Obviously, we all came to teach English. It is hard to recognize exactly what I taught my students but I know I made an impact in many of their lives…even just a small impact. I can say for certain that I have encouraged them to speak and use English. All of my students knew some, or even a lot, of English before I arrived at the school. But since I didn’t speak Hebrew with them, the only way they could communicate with me was in English. Sure they made a ton of mistakes, sure they couldn’t always tell me something they wanted but they did find a way to communicate with me. Many of them went out of their comfort zone to talk to me and I pulled a lot of English out of them. I think that if my school gets Teaching Fellows for the next 4 years, the 5th graders, who will be in 8th grade by then, will be considerably better at speaking, reading, and writing in English than the 8th grade now. The 8th grade is also pretty good at English now so I can’t wait to see them improve. The last day at the school was Sunday, June 30th and it was also the 8th graders graduation. Becca (the other Teaching Fellow at my school), and I made thank you cards for the 8th graders. We made 40 cards that included a colorful card with their name, a short, personal message, and a friendship bracelet. Together we probably spent 30 hours finishing the cards but I am so glad we did. After we gave them the cards, I realized how much of an impact we made. I think this is when many of them realized that in fact we are leaving. Saying goodbye to the students and the school was one of the hardest things that I have ever done. I will be back one day, and I will teach more students, but I don’t thing anything will ever be like this experience. These were my first students and I will remember them very well.
It doesn’t end there, either. I was involved in so much more than what I expected when I arrived. I was on a softball team, a part of the Underground club, I did a program called Livnot (look at my blog post from mid October), and I even got to play the piano a lot. Theses experiences were the icing on the cake.
The Underground Club is an English club on Monday afternoons. It is for people aged 18-30 but really anyone was welcome to come. The amazing thing about the Underground is that it brought Israeli’s together. Arabs, Jews, Muslims, Christians, Russians, and South American’s. They were all Israeli’s. Many people don’t think all of these people can get along, but I saw it first hand. That is one of the great things about Ramla, is that everyone lives together and everyone gets along.
The softball team was an unexpected gift.
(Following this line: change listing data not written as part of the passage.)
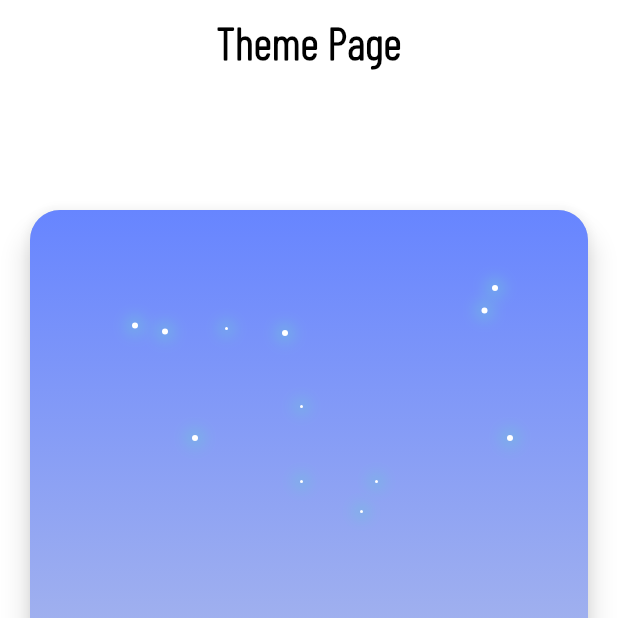
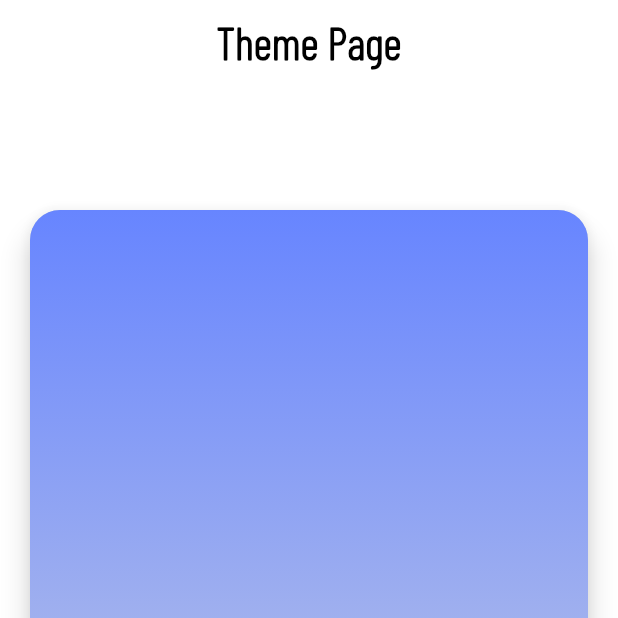
Before and after one commit to Tetoji/Flutter-Udemy-Course, a Flutter app: the ThemaAnimationPage screen opened directly, on a phone screen of 412 x 824 dp, the top half of it. Run offline on Flutter 3.47's test engine with Material 3 defaults, Android fonts, the phone set to English and light mode, and no system bars; drawn by our look-alikes of auto_size_text.

Commit message:
stars darkmode

```diff
--- a/udemy_app/lib/presentation/theme_animation/animation_widgets/stars.dart
+++ b/udemy_app/lib/presentation/theme_animation/animation_widgets/stars.dart
@@ -1,4 +1,6 @@
 import 'package:flutter/material.dart';
+import 'package:provider/provider.dart';
+import 'package:udemy_app/application/theme_service.dart';
 
 class Stars extends StatelessWidget {
   const Stars({super.key});
@@ -53,3 +55,114 @@ class StarsBig extends StatelessWidget {
     );
   }
 }
+
+class StarPicture extends StatelessWidget {
+  const StarPicture({super.key});
+
+  @override
+  Widget build(BuildContext context) {
+    return Consumer<ThemeService>(
+      builder: (context, themeService, child) {
+        return Stack(
+          children: [
+            Positioned(
+              right: 60,
+              child: AnimatedOpacity(
+                  opacity: themeService.isDarkModeOn ? 1 : 0,
+                  duration: const Duration(microseconds: 300),
+                  child: const StarsBig()),
+            ),
+            Positioned(
+              top: 15,
+              right: 67,
+              child: AnimatedOpacity(
+                  opacity: themeService.isDarkModeOn ? 1 : 0,
+                  duration: const Duration(microseconds: 300),
+                  child: const StarsBig()),
+            ),
+            Positioned(
+              top: 30,
+              right: 200,
+              child: AnimatedOpacity(
+                  opacity: themeService.isDarkModeOn ? 1 : 0,
+                  duration: const Duration(microseconds: 300),
+                  child: const StarsBig()),
+            ),
+            Positioned(
+              top: 28,
+              right: 240,
+              child: AnimatedOpacity(
+                  opacity: themeService.isDarkModeOn ? 1 : 0,
+                  duration: const Duration(microseconds: 300),
+                  child: const Stars()),
+            ),
+            Positioned(
+              top: 29,
+              right: 280,
+              child: AnimatedOpacity(
+                  opacity: themeService.isDarkModeOn ? 1 : 0,
+                  duration: const Duration(microseconds: 300),
+                  child: const StarsBig()),
+            ),
+            Positioned(
+              top: 25,
+              right: 300,
+              child: AnimatedOpacity(
+                  opacity: themeService.isDarkModeOn ? 1 : 0,
+                  duration: const Duration(microseconds: 300),
+                  child: const StarsBig()),
+            ),
+            Positioned(
+              top: 150,
+              right: 150,
+              child: AnimatedOpacity(
+                  opacity: themeService.isDarkModeOn ? 1 : 0,
+                  duration: const Duration(microseconds: 300),
+                  child: const Stars()),
+            ),
+            Positioned(
+              top: 130,
+              right: 140,
+              child: AnimatedOpacity(
+                  opacity: themeService.isDarkModeOn ? 1 : 0,
+                  duration: const Duration(microseconds: 300),
+                  child: const Stars()),
+            ),
+            Positioned(
+              top: 130,
+              right: 190,
+              child: AnimatedOpacity(
+                  opacity: themeService.isDarkModeOn ? 1 : 0,
+                  duration: const Duration(microseconds: 300),
+                  child: const Stars()),
+            ),
+            Positioned(
+              top: 100,
+              right: 260,
+              child: AnimatedOpacity(
+                  opacity: themeService.isDarkModeOn ? 1 : 0,
+                  duration: const Duration(microseconds: 300),
+                  child: const StarsBig()),
+            ),
+            Positioned(
+              top: 80,
+              right: 190,
+              child: AnimatedOpacity(
+                  opacity: themeService.isDarkModeOn ? 1 : 0,
+                  duration: const Duration(microseconds: 300),
+                  child: const Stars()),
+            ),
+            Positioned(
+              top: 100,
+              right: 50,
+              child: AnimatedOpacity(
+                  opacity: themeService.isDarkModeOn ? 1 : 0,
+                  duration: const Duration(microseconds: 300),
+                  child: const StarsBig()),
+            ),
+          ],
+        );
+      },
+    );
+  }
+}
--- a/udemy_app/lib/presentation/theme_animation/theme_animation_page.dart
+++ b/udemy_app/lib/presentation/theme_animation/theme_animation_page.dart
@@ -1,5 +1,3 @@
-import 'dart:math';
-
 import 'package:auto_size_text/auto_size_text.dart';
 import 'package:flutter/material.dart';
 import 'package:provider/provider.dart';
@@ -62,65 +60,7 @@ class ThemaAnimationPage extends StatelessWidget {
                   //! lower half
                   child: Stack(
                     children: [
-                      const Positioned(
-                        right: 60,
-                        child: StarsBig(),
-                      ),
-                      const Positioned(
-                        top: 15,
-                        right: 67,
-                        child: StarsBig(),
-                      ),
-                      const Positioned(
-                        top: 30,
-                        right: 200,
-                        child: StarsBig(),
-                      ),
-                      const Positioned(
-                        top: 28,
-                        right: 240,
-                        child: Stars(),
-                      ),
-                      const Positioned(
-                        top: 29,
-                        right: 280,
-                        child: StarsBig(),
-                      ),
-                      const Positioned(
-                        top: 25,
-                        right: 300,
-                        child: StarsBig(),
-                      ),
-                      const Positioned(
-                        top: 150,
-                        right: 150,
-                        child: Stars(),
-                      ),
-                      const Positioned(
-                        top: 130,
-                        right: 140,
-                        child: Stars(),
-                      ),
-                      const Positioned(
-                        top: 130,
-                        right: 190,
-                        child: Stars(),
-                      ),
-                      const Positioned(
-                        top: 100,
-                        right: 260,
-                        child: StarsBig(),
-                      ),
-                      const Positioned(
-                        top: 80,
-                        right: 190,
-                        child: Stars(),
-                      ),
-                      const Positioned(
-                        top: 100,
-                        right: 50,
-                        child: StarsBig(),
-                      ),
+                      const StarPicture(),
                       AnimatedPadding(
                         padding: EdgeInsets.only(
                             top: themeService.isDarkModeOn ? 200 : 150),
```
I heard that there would be a softball team in the spring, so I had my parents bring some baseball gloves. When the time came to start playing I was pleasantly surprised. Our team consisted of 6 guys over 50 years old, a few medical students from Tel Aviv, and then me and one other person from Ramla. Even though we were terrible and only one 1 game, it was so much fun. It was nice to be a part of a team and play a sport and I love baseball so softball was great.
My journey as an Israel Teaching Fellow might have ended this week but I will always take the experience with me. I will apply it to my next journey, and the one after that.
Next year I will continue teaching and eventually get my masters in teaching and make a career out of it. The thing I will miss the most about my journey in Israel is that walk from the front gate of the school to the classroom where I was greeted with friendly smiles, waves, and dozens of hello’s, good mornings, and “what’s app man.” The worst part is that I will probably never see many of those smiles again. But that is part of being a teacher, right? Every year new faces come, and old faces go, and you need to learn to say goodbye. Many people say that you can only take away as much as the effort you put into something. I put a ton of effort into this experience and I took away a whole lot. Can’t agree more with this statement and I will keep this attitude towards everything I do in life.